Vern: A 12-hour overnight bus drove us comfortably to the colourful port town of Valparaiso, 120km west of Santiago. The buildings, stacked on a hilly crescent and painted in every colour Dulux could imagine, are almost mirrored by the mountain of different colour shipping containers piled up along the harbour. And the vivid graffiti everywhere is so good that it's hard to differentiate between commisioned street art and vandalism.
A long walk away from the bus station, we located and checked into our 'cheapie' hostel, and after a hearty breakfast of yoghurt, bananas and crumbled-up cookies, and two cups of coffee we set out exploring. Walking the urban uphills was a sinch compared to our recent trekking, so we were feeling quite big-headed when we found the area dubbed 'Museo a Cielo Abierto' (open air museum) and the top of a long steep street. I think 'museum' is a bit generous for the abstract murals and colourful shipping themed painted stairs, though one of the artists was there touching up his works, so we told him his art was very nice and scuttled off in case he was hoping for a tip.
Our big heads deflated a while later, when the 'Ascensor Cordillera' (one of fifteen olden-time funicular elevators which chug passengers up the city's hills) was closed and we had to walk up the steep staircase next to it. The roman numeral for each of the hundred-and-sixty-two stairs is spray-painted on each narrow step, and the Escalaliers Cien Fuegos or 'Stairs of a hundred fires' lived up to their name as our thighs burned after the climb.
The following day, we headed up into the hills again to visit the residence of Pablo Neruda (who is a Nobel Prize winning poet and not a druglord. Obviously).
I built the house.
First, I made it of air.
Then, I raised the flag in the air and left it hanging from the sky, from the light and the darkness.
(It doesn't rhyme, I know! But apparently he is a poet).
His house is called 'La Sebastiana' and is a quirky building dressed with the eclectic possessions of an eccentric collector. The audio guide narrator informed us that Neruda had "a gift for naming things" an example being his fireplace which he named... drum-roll please... "The Big Smoke Pot". I'm not sure he's that gifted, Narrator! I tested in the 99th percentile for stating the obvious too, and no one's calling me 'gifted'!

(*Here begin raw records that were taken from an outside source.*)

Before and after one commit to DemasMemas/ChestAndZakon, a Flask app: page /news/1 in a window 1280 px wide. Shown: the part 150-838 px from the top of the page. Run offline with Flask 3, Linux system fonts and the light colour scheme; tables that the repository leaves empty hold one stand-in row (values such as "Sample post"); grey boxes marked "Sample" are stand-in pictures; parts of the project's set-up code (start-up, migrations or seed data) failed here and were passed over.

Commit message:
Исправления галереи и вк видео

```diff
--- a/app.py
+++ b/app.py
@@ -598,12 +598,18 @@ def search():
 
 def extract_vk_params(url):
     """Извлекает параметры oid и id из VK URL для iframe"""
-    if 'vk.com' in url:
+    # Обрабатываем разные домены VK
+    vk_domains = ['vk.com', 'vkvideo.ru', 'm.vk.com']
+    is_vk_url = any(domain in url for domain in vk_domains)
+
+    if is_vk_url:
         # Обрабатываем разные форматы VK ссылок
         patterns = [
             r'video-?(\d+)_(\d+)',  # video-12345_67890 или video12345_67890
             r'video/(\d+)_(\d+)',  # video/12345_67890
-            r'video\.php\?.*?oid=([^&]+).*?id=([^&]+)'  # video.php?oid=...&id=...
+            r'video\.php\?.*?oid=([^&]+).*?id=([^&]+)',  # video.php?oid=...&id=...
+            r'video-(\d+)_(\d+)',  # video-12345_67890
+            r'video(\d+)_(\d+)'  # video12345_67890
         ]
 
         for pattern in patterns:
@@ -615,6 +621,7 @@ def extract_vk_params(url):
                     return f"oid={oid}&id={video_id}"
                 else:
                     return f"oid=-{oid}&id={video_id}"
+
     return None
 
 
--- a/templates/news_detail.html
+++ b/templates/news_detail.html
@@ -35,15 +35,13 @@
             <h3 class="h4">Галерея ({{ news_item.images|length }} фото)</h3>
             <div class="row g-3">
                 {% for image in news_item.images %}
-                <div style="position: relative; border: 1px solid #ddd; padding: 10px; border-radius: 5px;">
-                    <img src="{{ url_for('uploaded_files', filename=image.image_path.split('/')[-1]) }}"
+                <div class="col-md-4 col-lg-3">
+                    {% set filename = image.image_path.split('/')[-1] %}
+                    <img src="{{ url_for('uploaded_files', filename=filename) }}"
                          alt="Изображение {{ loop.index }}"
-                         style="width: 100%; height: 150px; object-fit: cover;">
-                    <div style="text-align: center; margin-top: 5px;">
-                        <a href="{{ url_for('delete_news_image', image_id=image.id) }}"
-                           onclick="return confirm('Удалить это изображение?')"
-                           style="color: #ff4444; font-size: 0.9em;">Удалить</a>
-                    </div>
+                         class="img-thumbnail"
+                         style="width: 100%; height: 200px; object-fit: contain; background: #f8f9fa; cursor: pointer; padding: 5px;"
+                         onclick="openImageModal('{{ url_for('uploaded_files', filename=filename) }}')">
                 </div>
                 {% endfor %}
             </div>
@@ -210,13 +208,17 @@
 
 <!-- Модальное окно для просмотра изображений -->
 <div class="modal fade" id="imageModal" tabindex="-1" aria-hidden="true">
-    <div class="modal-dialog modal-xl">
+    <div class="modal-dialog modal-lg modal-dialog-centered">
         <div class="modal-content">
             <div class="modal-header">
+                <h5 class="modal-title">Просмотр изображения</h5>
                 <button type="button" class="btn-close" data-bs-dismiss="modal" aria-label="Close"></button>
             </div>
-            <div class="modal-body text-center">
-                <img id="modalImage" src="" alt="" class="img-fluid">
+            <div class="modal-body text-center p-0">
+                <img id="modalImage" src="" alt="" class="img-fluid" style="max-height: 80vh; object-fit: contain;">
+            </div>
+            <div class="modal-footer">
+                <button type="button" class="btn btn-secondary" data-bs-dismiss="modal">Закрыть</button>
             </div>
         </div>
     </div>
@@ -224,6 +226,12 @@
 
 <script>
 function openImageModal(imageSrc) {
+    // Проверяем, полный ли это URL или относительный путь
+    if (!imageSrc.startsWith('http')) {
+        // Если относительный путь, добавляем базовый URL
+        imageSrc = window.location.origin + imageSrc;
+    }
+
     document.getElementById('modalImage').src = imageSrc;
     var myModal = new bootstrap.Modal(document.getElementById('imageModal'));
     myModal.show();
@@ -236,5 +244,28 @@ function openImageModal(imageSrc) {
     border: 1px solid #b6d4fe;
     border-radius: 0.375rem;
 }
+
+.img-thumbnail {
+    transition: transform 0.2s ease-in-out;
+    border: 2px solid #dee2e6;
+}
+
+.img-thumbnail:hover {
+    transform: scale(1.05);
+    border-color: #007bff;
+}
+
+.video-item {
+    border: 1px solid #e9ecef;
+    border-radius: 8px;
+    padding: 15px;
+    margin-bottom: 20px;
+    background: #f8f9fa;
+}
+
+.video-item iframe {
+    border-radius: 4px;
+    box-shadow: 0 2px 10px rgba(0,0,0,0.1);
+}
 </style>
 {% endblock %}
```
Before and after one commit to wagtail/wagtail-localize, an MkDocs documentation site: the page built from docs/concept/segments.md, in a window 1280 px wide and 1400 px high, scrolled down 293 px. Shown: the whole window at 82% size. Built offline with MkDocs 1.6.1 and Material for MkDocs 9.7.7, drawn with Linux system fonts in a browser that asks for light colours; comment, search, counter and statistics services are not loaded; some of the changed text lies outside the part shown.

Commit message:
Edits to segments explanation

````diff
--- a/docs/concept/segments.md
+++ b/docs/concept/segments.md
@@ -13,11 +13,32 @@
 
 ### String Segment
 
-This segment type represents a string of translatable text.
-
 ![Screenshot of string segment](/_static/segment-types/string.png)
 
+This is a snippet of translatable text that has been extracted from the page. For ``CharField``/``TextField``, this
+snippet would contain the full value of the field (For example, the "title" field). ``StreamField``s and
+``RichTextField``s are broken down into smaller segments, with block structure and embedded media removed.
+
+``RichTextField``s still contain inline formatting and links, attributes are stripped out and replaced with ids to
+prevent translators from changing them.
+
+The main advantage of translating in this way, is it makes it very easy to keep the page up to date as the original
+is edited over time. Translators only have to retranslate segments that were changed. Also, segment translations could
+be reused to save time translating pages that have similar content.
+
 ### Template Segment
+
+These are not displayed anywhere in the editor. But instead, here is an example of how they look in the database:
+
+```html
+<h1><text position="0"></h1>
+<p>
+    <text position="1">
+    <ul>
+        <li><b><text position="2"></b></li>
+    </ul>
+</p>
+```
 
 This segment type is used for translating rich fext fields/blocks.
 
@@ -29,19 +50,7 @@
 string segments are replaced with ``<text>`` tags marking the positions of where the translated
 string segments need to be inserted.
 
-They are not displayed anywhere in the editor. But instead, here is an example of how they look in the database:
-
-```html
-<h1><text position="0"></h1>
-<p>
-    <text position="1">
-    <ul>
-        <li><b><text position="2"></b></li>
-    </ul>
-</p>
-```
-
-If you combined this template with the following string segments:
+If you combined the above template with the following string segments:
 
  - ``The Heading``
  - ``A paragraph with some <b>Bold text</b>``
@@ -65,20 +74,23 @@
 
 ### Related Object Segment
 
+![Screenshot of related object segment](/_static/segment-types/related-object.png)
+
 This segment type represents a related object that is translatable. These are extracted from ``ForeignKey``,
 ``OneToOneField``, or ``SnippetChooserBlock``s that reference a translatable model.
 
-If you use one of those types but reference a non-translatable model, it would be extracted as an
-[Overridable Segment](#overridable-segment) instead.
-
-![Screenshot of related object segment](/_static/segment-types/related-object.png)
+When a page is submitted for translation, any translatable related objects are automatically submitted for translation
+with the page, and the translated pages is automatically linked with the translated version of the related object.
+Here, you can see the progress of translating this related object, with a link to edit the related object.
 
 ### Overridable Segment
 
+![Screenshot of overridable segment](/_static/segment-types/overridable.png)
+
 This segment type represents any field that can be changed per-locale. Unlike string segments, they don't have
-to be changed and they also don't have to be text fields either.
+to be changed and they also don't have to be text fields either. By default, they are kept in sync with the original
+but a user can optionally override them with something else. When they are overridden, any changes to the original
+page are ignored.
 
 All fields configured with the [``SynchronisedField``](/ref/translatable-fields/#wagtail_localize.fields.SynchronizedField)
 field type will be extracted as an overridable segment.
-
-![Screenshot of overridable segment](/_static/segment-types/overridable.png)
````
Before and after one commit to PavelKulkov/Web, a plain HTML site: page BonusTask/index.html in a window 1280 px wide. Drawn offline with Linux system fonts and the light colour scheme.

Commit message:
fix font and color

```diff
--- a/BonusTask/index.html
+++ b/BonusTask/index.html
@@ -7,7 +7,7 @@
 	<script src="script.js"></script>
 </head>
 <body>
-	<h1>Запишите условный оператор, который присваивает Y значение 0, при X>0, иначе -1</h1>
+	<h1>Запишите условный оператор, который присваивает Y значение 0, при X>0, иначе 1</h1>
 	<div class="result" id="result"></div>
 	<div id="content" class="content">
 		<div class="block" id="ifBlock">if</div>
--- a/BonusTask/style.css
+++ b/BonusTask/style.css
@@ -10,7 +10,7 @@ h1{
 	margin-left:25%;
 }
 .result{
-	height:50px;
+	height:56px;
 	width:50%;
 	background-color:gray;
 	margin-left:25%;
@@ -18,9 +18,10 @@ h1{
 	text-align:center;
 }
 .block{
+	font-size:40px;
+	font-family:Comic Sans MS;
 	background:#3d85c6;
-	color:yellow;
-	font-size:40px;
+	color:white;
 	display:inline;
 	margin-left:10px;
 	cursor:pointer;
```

For lunch we enjoyed ripe tomatoes and Chilean avocados on toast and later wandered through the spaghetti streets of Cerro Concepcion and Cerro Alegre snapping colourful buildings and graffiti.
To dodge the evening rain, we dived into a bar, 'Pajarito', decorated with a flock of multi-coloured origami birds swooping passed a mirror ball. Andrea enjoyed a Pisco Sour, a popular Chilean grape-brandy cocktail, and I had a beer. Scarily booze prices (at bars rather than in super markets) are similar to London prices - with a round costing $10 - but the waitress certainly didn't skirt around the bill the way her over-polite English equivalent might've: "This is the total with the 'propina' (tip)", she said as she delivered the little piece of paper littered with zeroes. And a minute later when she collected our payment she asked, "Did you leave a 'propina'?". "Si, si", we answered, feeling a little extorted and wandering what would have happened if we hadn't.
A mutant courgette featured heavily in our newest variant of pasta and sauce that night, and the carbs helped us sleep like babies in a 12 bed dorm.
The next day we took a 'micro' (mini-bus) over to the swanky neighbouring beach town, Vina del Mar where we enjoyed a beach day and snacked on 'completos' - hotdogs topped with tomato, guacamole and cheese sauce. The concept: ingenious, the execution: average unfortunately. A redeeming fruit salad (including a sweet cucumber ('pepino dulce') followed a beach-sunset for dinner that night.